More recently the Minnesota Supreme Court has applied the analysis set forth in the case of United States v. Cortez, 449 U.S. 411, 101 S. Ct. 690, 66 L. Ed. 2d 621 (1981), in determining whether an investigative vehicle stop is constitutional. See State v. Kvam, 336 N.W.2d 525 (Minn. 1983), and State v. Mallory, 337 N.W.2d 391 (Minn.1983). In Cortez border patrol officers made an investigatory stop of a pickup truck with a camper shell to determine whether illegal aliens were being transported as suspected by the officers on the basis of their knowledge and observations. In finding the stop did not violate the Fourth Amendment, the court proceeded with the following analysis:

[T]he essence of all that has been written is that the totality of the circumstances the whole picture must be taken into account. Based upon that whole picture the detaining officers must have a particularized and objective basis for suspecting the particular person stopped of criminal activity. [Cites omitted.] The idea that an assessment of the whole picture must yield a particularized suspicion *892 contains two elements, each of which must be present before a stop is permissible. First, the assessment must be based upon all the circumstances. The analysis proceeds with various objective observations, information from police reports, if such are available, and consideration of the modes or patterns of operation of certain kinds of lawbreakers. From these data, a trained officer draws inferences and makes deductions inferences and deductions that might well elude an untrained person. The process does not deal with hard certainties, but with probabilities ... the evidence thus collected must be seen and weighed not in terms of library analysis by scholars, but as understood by those versed in the field of law enforcement. The second element ... is the concept that the process just described must raise a suspicion that the particular individual being stopped is engaged in wrongdoing.... (Emphasis added.)

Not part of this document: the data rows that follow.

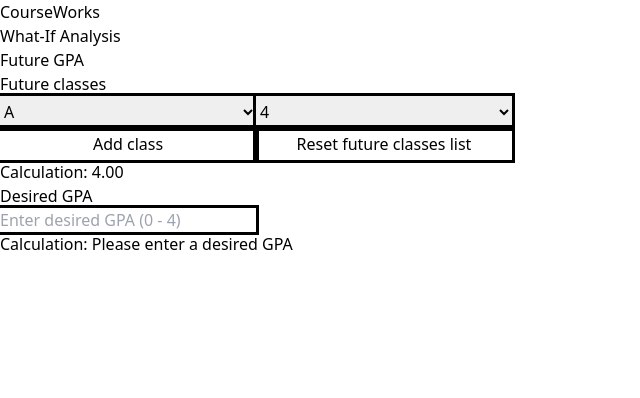
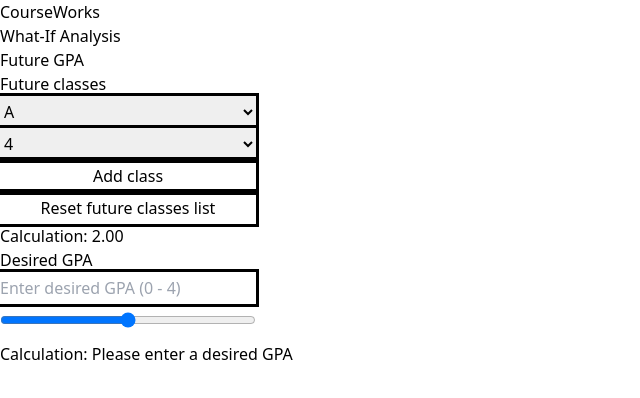
Before and after one commit to RobinSardja/CourseWorks, a Next.js app: page / in a window 1280 px wide. Shown: the top 398 px of the page, without its empty margins (0-640 px from the left). Built offline with nearby package versions, Linux system fonts and the light colour scheme.

Commit message:
Added slider for desired GPA.

```diff
--- a/app/WhatIfAnalysis.js
+++ b/app/WhatIfAnalysis.js
@@ -33,7 +33,6 @@
     return (
         <section>
             <h1>Future GPA</h1>
-            { /* TESTING calcFutureGPA */ }
             <h2>Future classes</h2>
             <ul>
                 { futureClasses.map( (classInfo, index) => (
@@ -53,6 +52,7 @@
                 <option value = 'D'>D</option>
                 <option value = 'F'>F</option>
             </select>
+            <br />
             <select
                 className = "h-8 w-64 outline"
                 value = {creditInput}
@@ -72,6 +72,7 @@
                     setFutureClasses( [...futureClasses, [gradeInput, creditInput] ] )
                 }}
             >Add class</button>
+            <br />
             <button
                 className = "h-8 w-64 outline"
                 onClick = { () => {
@@ -80,7 +81,7 @@
                     setFutureClasses([])
                 }}
             >Reset future classes list</button>
-            <p>Calculation: { calcFutureGPA( ['A', 'A'], [3, 3], grades, credits ).toFixed(2) }</p>
+            <p>Calculation: { calcFutureGPA( ['A', 'F'], [3, 3], grades, credits ).toFixed(2) }</p>
         </section>
     )
 }
@@ -127,17 +128,27 @@
     return (
         <section>
             <h1>Desired GPA</h1>
-            { /* TESTING calcDesiredGPA */ }
             <input
-                className = "w-64 outline"
+                className = "h-8 w-64 outline"
                 type = "number"
                 value = {desiredGPA}
                 onChange = { (e) => setDesiredGPA(e.target.value) }
                 placeholder = "Enter desired GPA (0 - 4)"
                 min = "0"
                 max = "4"
+                step = "0.5"
             />
-            <p>Calculation: { calcDesiredGPA( ['A', 'A'], [3, 3], desiredGPA, 3 ) }</p>
+            <br />
+            <input
+                className = "h-8 w-64"
+                type = "range"
+                value = {desiredGPA}
+                onChange = { (e) => setDesiredGPA(e.target.value) }
+                min = "0"
+                max = "4"
+                step = "0.01"
+            />
+            <p>Calculation: { calcDesiredGPA( ['A', 'F'], [3, 3], desiredGPA, 30 ) }</p>
         </section>
     )
 }
```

449 U.S. at 418-19, 101 S. Ct. at 695.

Using the analytical framework of Cortez, the Minnesota Supreme Court considers "the totality of the circumstances" in determining "whether the police who made the stop are able to articulate at the omnibus hearing that they had a `particularized and objective basis for suspecting the particular persons stopped of criminal activity.'" State v. Kvam, 336 N.W.2d 525, 528 (Minn.1983). In addition, the articulated observations of the police officer are viewed from the perspective of a trained law enforcement officer who is permitted to make "inferences and deductions that might well elude an untrained person." Id. citing Cortez, supra, 449 U.S. at 419, 101 S. Ct. at 695.

Viewing the observations of Officer Irish in this case as a whole, from the perspective of a law enforcement officer, we hold that the investigatory stop of defendants was constitutional. Officer Irish did not stop the vehicle for a routine license check on a whim. The officer was able to articulate specific observations which led him as a trained law enforcement officer to suspect that the truck without a tailgate, which passed through an alley at a late hour on its way out of a small town, was transporting a stolen motorcycle. Viewing the case from the vantage point of the officer on the scene, his observations sufficiently demonstrate that he had reasonable suspicion to justify an investigatory stop of defendants' vehicle to determine whether the defendants were engaged in wrongdoing.

DECISION

We reverse and reinstate the complaints with all suppressed evidence for trial.